Most successful fiction today is based on a structure that uses a series of scenes that interconnect in a very clear way to form a long narrative with linear development from the posing of a story question at the outset to the answering or that question at the climax.
~~ Jack M. Bickham
There was a wonderful time, not so long ago, when a writer planning to produce a novel could start virtually with her main character’s birth, or at least as early as his early childhood, and simply tell almost the entire story of a person’s life. But readers today are more hurried and impatient — and jaded by swiftly paced television drama; they want condensation, speed and punch.
…So it’s not very likely that you’re going to be able to start page 1 of your story “at the beginning” as you may have imagined it in planning the entire flow of the yarn. You are going to have to find a time later than a character’s birth or earliest childhood.
…How, then, do you know where to start?
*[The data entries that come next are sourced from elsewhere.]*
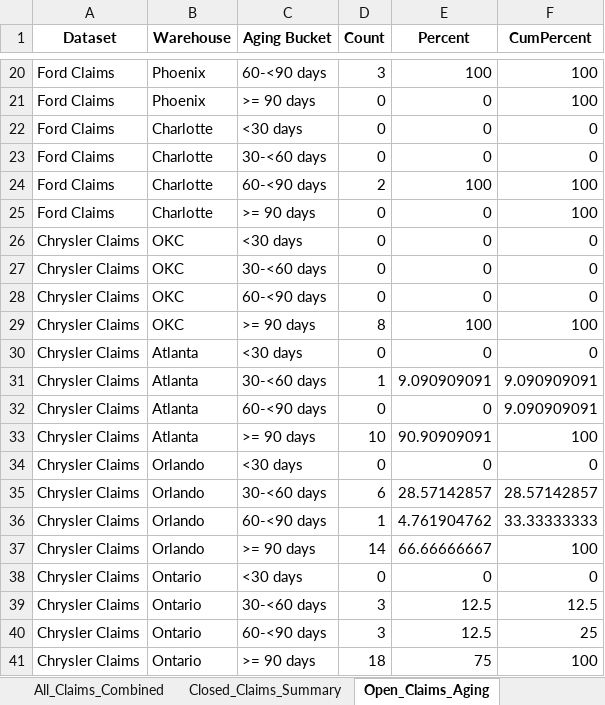
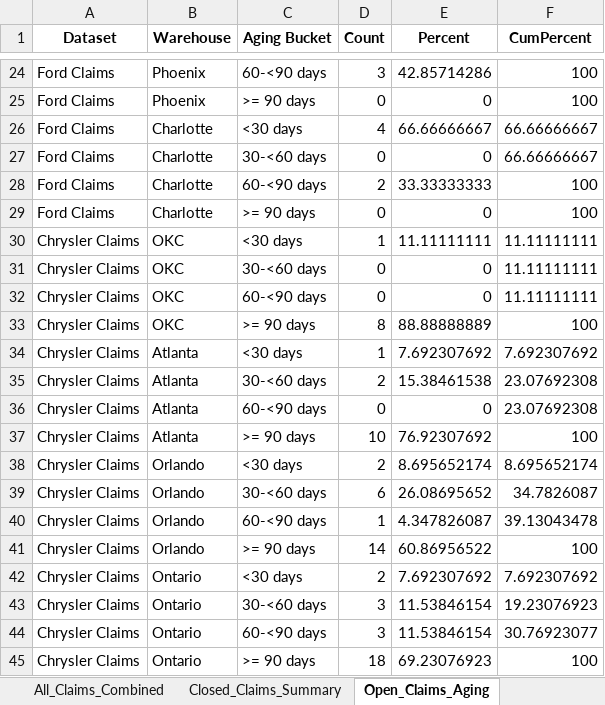
Before and after one commit to usma92/Claims, an Excel workbook: claims_analysis_output.xlsx, sheet Open_Claims_Aging, drawn as a sheet; only a part is shown, gaps mark what is left out; values as stored, in another font and other column widths than the file's, no borders; addresses are those after the commit; the diff covers the shown part only; the diff names each change by its address in the sheet, - before the commit and + after, or states it on an @@ line.

```diff
--- a/claims_analysis_output.xlsx (sheet Open_Claims_Aging)
+++ b/claims_analysis_output.xlsx (sheet Open_Claims_Aging)
-E24 (Percent): 100
+E24 (Percent): 42.85714286
-D26 (Count): 0
+D26 (Count): 4
-E26 (Percent): 0
+E26 (Percent): 66.66666667
-F26:F27 (CumPercent): 0
+F26:F27 (CumPercent): 66.66666667
-E28 (Percent): 100
+E28 (Percent): 33.33333333
-D30 (Count): 0
+D30 (Count): 1
-E30 (Percent): 0
+E30 (Percent): 11.11111111
-F30:F32 (CumPercent): 0
+F30:F32 (CumPercent): 11.11111111
-E33 (Percent): 100
+E33 (Percent): 88.88888889
-D34 (Count): 0
+D34 (Count): 1
-E34 (Percent): 0
+E34 (Percent): 7.692307692
-F34 (CumPercent): 0
+F34 (CumPercent): 7.692307692
-D35 (Count): 1
+D35 (Count): 2
-E35 (Percent): 9.090909091
+E35 (Percent): 15.38461538
-F35:F36 (CumPercent): 9.090909091
+F35:F36 (CumPercent): 23.07692308
-E37 (Percent): 90.90909091
+E37 (Percent): 76.92307692
-D38 (Count): 0
+D38 (Count): 2
-E38 (Percent): 0
+E38 (Percent): 8.695652174
-F38 (CumPercent): 0
+F38 (CumPercent): 8.695652174
-E39 (Percent): 28.57142857
+E39 (Percent): 26.08695652
-F39 (CumPercent): 28.57142857
+F39 (CumPercent): 34.7826087
-E40 (Percent): 4.761904762
+E40 (Percent): 4.347826087
-F40 (CumPercent): 33.33333333
+F40 (CumPercent): 39.13043478
-E41 (Percent): 66.66666667
+E41 (Percent): 60.86956522
-D42 (Count): 0
+D42 (Count): 2
-E42 (Percent): 0
+E42 (Percent): 7.692307692
-F42 (CumPercent): 0
+F42 (CumPercent): 7.692307692
-E43:E44 (Percent): 12.5
+E43:E44 (Percent): 11.53846154
-F43 (CumPercent): 12.5
+F43 (CumPercent): 19.23076923
-F44 (CumPercent): 25
+F44 (CumPercent): 30.76923077
-E45 (Percent): 75
+E45 (Percent): 69.23076923
```
Also changed, not shown: 4 added rows and 54 edited cells elsewhere in this sheet, sheet All_Claims_Combined, sheet Open_Tasks_By_Warehouse, sheet Open_Tasks_Aggregate, sheet Closed_Claims_Summary, 46 other files.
…the professional writer today will pinpoint those few days, weeks or months in the character’s life span that form the dramatic core of his existence; the writer will then present only that brief time span in the manuscript — …perhaps flash back to earlier life events (but only if absolutely necessary), and giving nothing whatsoever of later events in the character’s long life.
It will help you to select such a late starting point and early ending point for your story if you will remember the following facts about readers:
1. They are fascinated and terrified by significant change;
2. They want the story to start with such a change;
3. They want to have a story question to worry about;
4. They want the story question answered in the story ending;
5. They will quickly lose patience with everything but material that relates to the story question.
…..Here is a brief game plan you might try:
1. …..look for and identify in terms of days, weeks and months the briefer period of time when “the big stuff happens.”
2. Think hard about your most major character and what makes him tick — what his self-concept is, and what kind of life he has built to protect and enhance it.
3. Identify or create a dramatic situation or event which will present your character (and your reader) with the significant, threatening moment of change.
4. Plan your plot so that your novel will open with this event.
5. Decide what intention or goal your most significant character will select to try to fix things after the threatening opening change. Note what story question this goal will put in the reader’s mind.
6. Devise the start of a plan formulated by your most significant character as he sets out to make things right again.
7. Figure out how much later — and where and how — the story question will finally be answered. You should strive to know this resolution before you start writing. …even recognizing that your plan for the resolution may change later — you should have more than a vague idea when you begin.
8. Plan to make the start and end as close together in time as you can, and still have room for a minimum of 50,000 words of dramatic development.
–> 28,339 <–
Bickham, J. (1999). Scene and structure (p. 4, 7, 9-10). Cincinnati, Ohio: Writer’s Digest Books.